• Data:

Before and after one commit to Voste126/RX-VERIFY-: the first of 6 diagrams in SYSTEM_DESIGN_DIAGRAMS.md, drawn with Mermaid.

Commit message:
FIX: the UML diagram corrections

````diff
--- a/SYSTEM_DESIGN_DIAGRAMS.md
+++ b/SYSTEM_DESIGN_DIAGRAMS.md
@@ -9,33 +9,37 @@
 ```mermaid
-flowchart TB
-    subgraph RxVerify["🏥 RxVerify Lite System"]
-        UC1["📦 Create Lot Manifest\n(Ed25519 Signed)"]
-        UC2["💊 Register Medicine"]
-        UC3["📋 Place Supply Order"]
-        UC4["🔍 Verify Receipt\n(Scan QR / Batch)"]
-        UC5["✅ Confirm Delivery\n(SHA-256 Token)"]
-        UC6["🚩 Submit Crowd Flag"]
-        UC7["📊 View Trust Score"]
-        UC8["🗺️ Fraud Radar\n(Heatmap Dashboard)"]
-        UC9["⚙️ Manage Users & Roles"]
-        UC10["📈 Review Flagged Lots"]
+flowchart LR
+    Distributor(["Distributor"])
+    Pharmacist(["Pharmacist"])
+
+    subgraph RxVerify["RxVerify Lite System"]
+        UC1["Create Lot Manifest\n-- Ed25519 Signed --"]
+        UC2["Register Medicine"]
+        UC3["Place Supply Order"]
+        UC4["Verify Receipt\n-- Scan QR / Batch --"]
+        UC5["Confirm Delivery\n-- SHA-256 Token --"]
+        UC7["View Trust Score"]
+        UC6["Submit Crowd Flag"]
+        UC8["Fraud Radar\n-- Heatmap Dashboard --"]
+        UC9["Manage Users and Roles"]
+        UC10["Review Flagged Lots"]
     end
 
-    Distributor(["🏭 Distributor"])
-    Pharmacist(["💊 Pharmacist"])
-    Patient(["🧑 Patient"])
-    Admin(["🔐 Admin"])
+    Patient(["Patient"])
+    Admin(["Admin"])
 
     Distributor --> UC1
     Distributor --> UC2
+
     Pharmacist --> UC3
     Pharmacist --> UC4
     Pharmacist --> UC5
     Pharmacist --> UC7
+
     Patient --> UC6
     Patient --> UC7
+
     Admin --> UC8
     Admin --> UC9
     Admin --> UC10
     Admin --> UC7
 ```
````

• The problem:
Send back every record, precisely as written.

• Result of this exercise:
Before and after one commit to Voste126/RX-VERIFY-: the first of 6 diagrams in SYSTEM_DESIGN_DIAGRAMS.md, drawn with Mermaid.

Commit message:
FIX: the UML diagram corrections

````diff
--- a/SYSTEM_DESIGN_DIAGRAMS.md
+++ b/SYSTEM_DESIGN_DIAGRAMS.md
@@ -9,33 +9,37 @@
 ```mermaid
-flowchart TB
-    subgraph RxVerify["🏥 RxVerify Lite System"]
-        UC1["📦 Create Lot Manifest\n(Ed25519 Signed)"]
-        UC2["💊 Register Medicine"]
-        UC3["📋 Place Supply Order"]
-        UC4["🔍 Verify Receipt\n(Scan QR / Batch)"]
-        UC5["✅ Confirm Delivery\n(SHA-256 Token)"]
-        UC6["🚩 Submit Crowd Flag"]
-        UC7["📊 View Trust Score"]
-        UC8["🗺️ Fraud Radar\n(Heatmap Dashboard)"]
-        UC9["⚙️ Manage Users & Roles"]
-        UC10["📈 Review Flagged Lots"]
+flowchart LR
+    Distributor(["Distributor"])
+    Pharmacist(["Pharmacist"])
+
+    subgraph RxVerify["RxVerify Lite System"]
+        UC1["Create Lot Manifest\n-- Ed25519 Signed --"]
+        UC2["Register Medicine"]
+        UC3["Place Supply Order"]
+        UC4["Verify Receipt\n-- Scan QR / Batch --"]
+        UC5["Confirm Delivery\n-- SHA-256 Token --"]
+        UC7["View Trust Score"]
+        UC6["Submit Crowd Flag"]
+        UC8["Fraud Radar\n-- Heatmap Dashboard --"]
+        UC9["Manage Users and Roles"]
+        UC10["Review Flagged Lots"]
     end
 
-    Distributor(["🏭 Distributor"])
-    Pharmacist(["💊 Pharmacist"])
-    Patient(["🧑 Patient"])
-    Admin(["🔐 Admin"])
+    Patient(["Patient"])
+    Admin(["Admin"])
 
     Distributor --> UC1
     Distributor --> UC2
+
     Pharmacist --> UC3
     Pharmacist --> UC4
     Pharmacist --> UC5
     Pharmacist --> UC7
+
     Patient --> UC6
     Patient --> UC7
+
     Admin --> UC8
     Admin --> UC9
     Admin --> UC10
     Admin --> UC7
 ```
````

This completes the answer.